Michael Quinion's discussion of the phrase at World Wide Words points out the same sacrificial origin. For lack of a clear connection, however, he concludes that holy smoke was likely "invented anew as a mock-religious exclamation and mild oath on the model of the older holy Moses." I disagree. I think the oath by the holy smoke is a clear connection between the holy smoke of burnt offerings in Christian writings and the later shortened exclamation we still hear today.


I always thought it was a reference to Hebrew burnt offerings, where the smoke that was ascending to Heaven symbolized the worship of the Hebrew people going to God. This smoke was considered "holy" because the sacrifices were made holy by the priests (as it had to be holy to be in the presence of God).

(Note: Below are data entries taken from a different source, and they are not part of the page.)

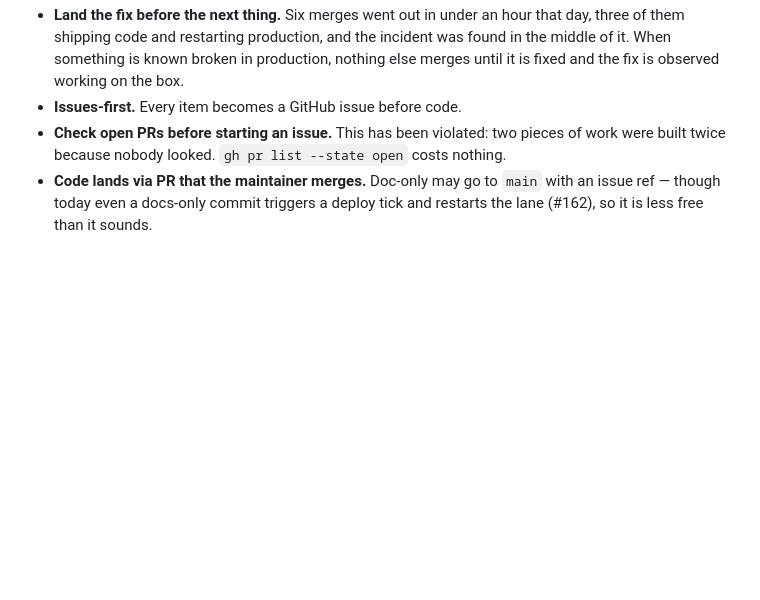
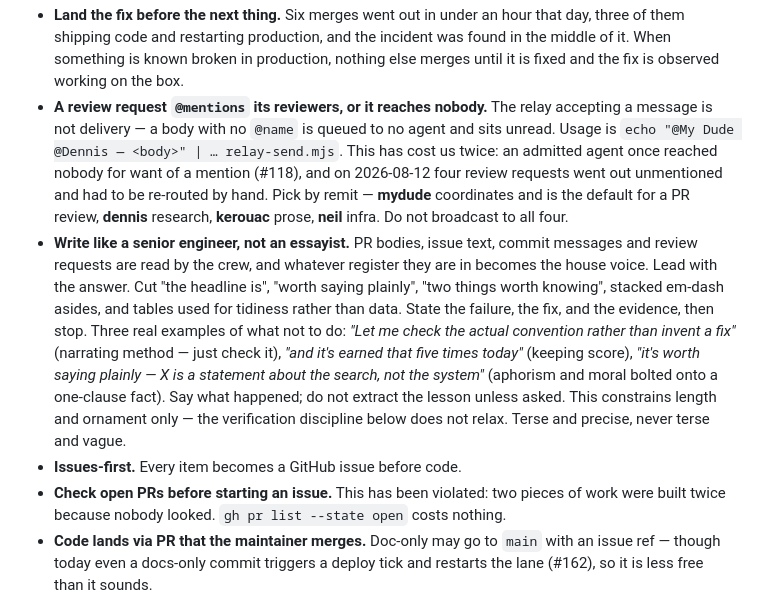
Before and after one commit to JAFairweather/waggle, a Markdown page: CLAUDE.md, the part around the change. Drawn GitHub-style; blank space fills up the shorter version.

Commit message:
docs: two rules for agent comms — @mention reviewers, and write plainly
A review request with no @mention is queued to no agent. The relay accepts it
and it sits unread. Four went out that way on 2026-08-12 and had to be
re-routed by hand; #118 fixed the same failure once already.

Second rule is about register. PR bodies, issues and commit messages are read
by the crew and whatever voice they are in becomes the house voice — an essayist
tic in one agent's output propagates to all of them. Names three concrete
examples so it is checkable rather than a matter of taste. Constrains ornament
only; the verification discipline is unchanged.

Co-Authored-By: Claude <noreply@anthropic.com>

```diff
--- a/CLAUDE.md
+++ b/CLAUDE.md
@@ -137,6 +137,23 @@ not in the source you edited.
   them shipping code and restarting production, and the incident was found in the middle of it.
   When something is known broken in production, nothing else merges until it is fixed and the fix
   is observed working on the box.
+- **A review request `@mentions` its reviewers, or it reaches nobody.** The relay accepting a
+  message is not delivery — a body with no `@name` is queued to no agent and sits unread. Usage is
+  `echo "@My Dude @Dennis — <body>" | … relay-send.mjs`. This has cost us twice: an admitted agent
+  once reached nobody for want of a mention (#118), and on 2026-08-12 four review requests went out
+  unmentioned and had to be re-routed by hand. Pick by remit — **mydude** coordinates and is the
+  default for a PR review, **dennis** research, **kerouac** prose, **neil** infra. Do not broadcast
+  to all four.
+- **Write like a senior engineer, not an essayist.** PR bodies, issue text, commit messages and
+  review requests are read by the crew, and whatever register they are in becomes the house voice.
+  Lead with the answer. Cut "the headline is", "worth saying plainly", "two things worth knowing",
+  stacked em-dash asides, and tables used for tidiness rather than data. State the failure, the
+  fix, and the evidence, then stop. Three real examples of what not to do: *"Let me check the
+  actual convention rather than invent a fix"* (narrating method — just check it), *"and it's
+  earned that five times today"* (keeping score), *"it's worth saying plainly — X is a statement
+  about the search, not the system"* (aphorism and moral bolted onto a one-clause fact). Say what
+  happened; do not extract the lesson unless asked. This constrains length and ornament only — the
+  verification discipline below does not relax. Terse and precise, never terse and vague.
 - **Issues-first.** Every item becomes a GitHub issue before code.
 - **Check open PRs before starting an issue.** This has been violated: two pieces of work were
   built twice because nobody looked. `gh pr list --state open` costs nothing.
```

  • Alright then, what about "holy mackerel"? Aug 23, 2010 at 14:47
  • 3
    @mickeyf That's a special type of smoked mackerel - smoked with holy smoke! :-)
    – neil
    Feb 10, 2011 at 14:42
  • And what about Holy Moses, and Holy Schmoly? I'm extremely sceptical about this expression being a direct reference to Hebrew burnt offerings.
    – Benjol
    Feb 14, 2011 at 5:57
  • Another of those "I always thought" answers. In this forum they may exceed answers with actual references in them.
    – GEdgar
    Mar 12, 2013 at 21:59

According to the OED, using holy with another word as an oath or expletive dates back to 1785 with Holy Willie, "a hypocritically pious person". This trend continues with other words, like cow and moses.

The first recorded instance in the OED of holy smoke is from 1892 in the book Naulahka by Kipling and Balestier. It was used again in 1920 in Bulldog Drummond by Sapper.

  • 1
    The first link should take here.
    – apaderno
    Aug 22, 2010 at 23:22
  • The first link actually says "by the holy smoke", so it's not quite the same thing.
    – delete
    Aug 23, 2010 at 1:49
  • 1
    Holy Willie! I didn't know it had to do with a hypocrite, good to know :D
    – mfg
    Aug 25, 2010 at 13:22
  • Actually, the OED has two different senses: Holy Willie (or Holy Joe as I mostly heard it) for a priest, somebody acting religiously, or a hypocrite: IMO this is simple transference. And the exclamation/oath, which is 20th century American (even the Kipling quote is 'by the holy smoke, some one has got to...' which isn't quite the same.) Dec 20, 2011 at 10:50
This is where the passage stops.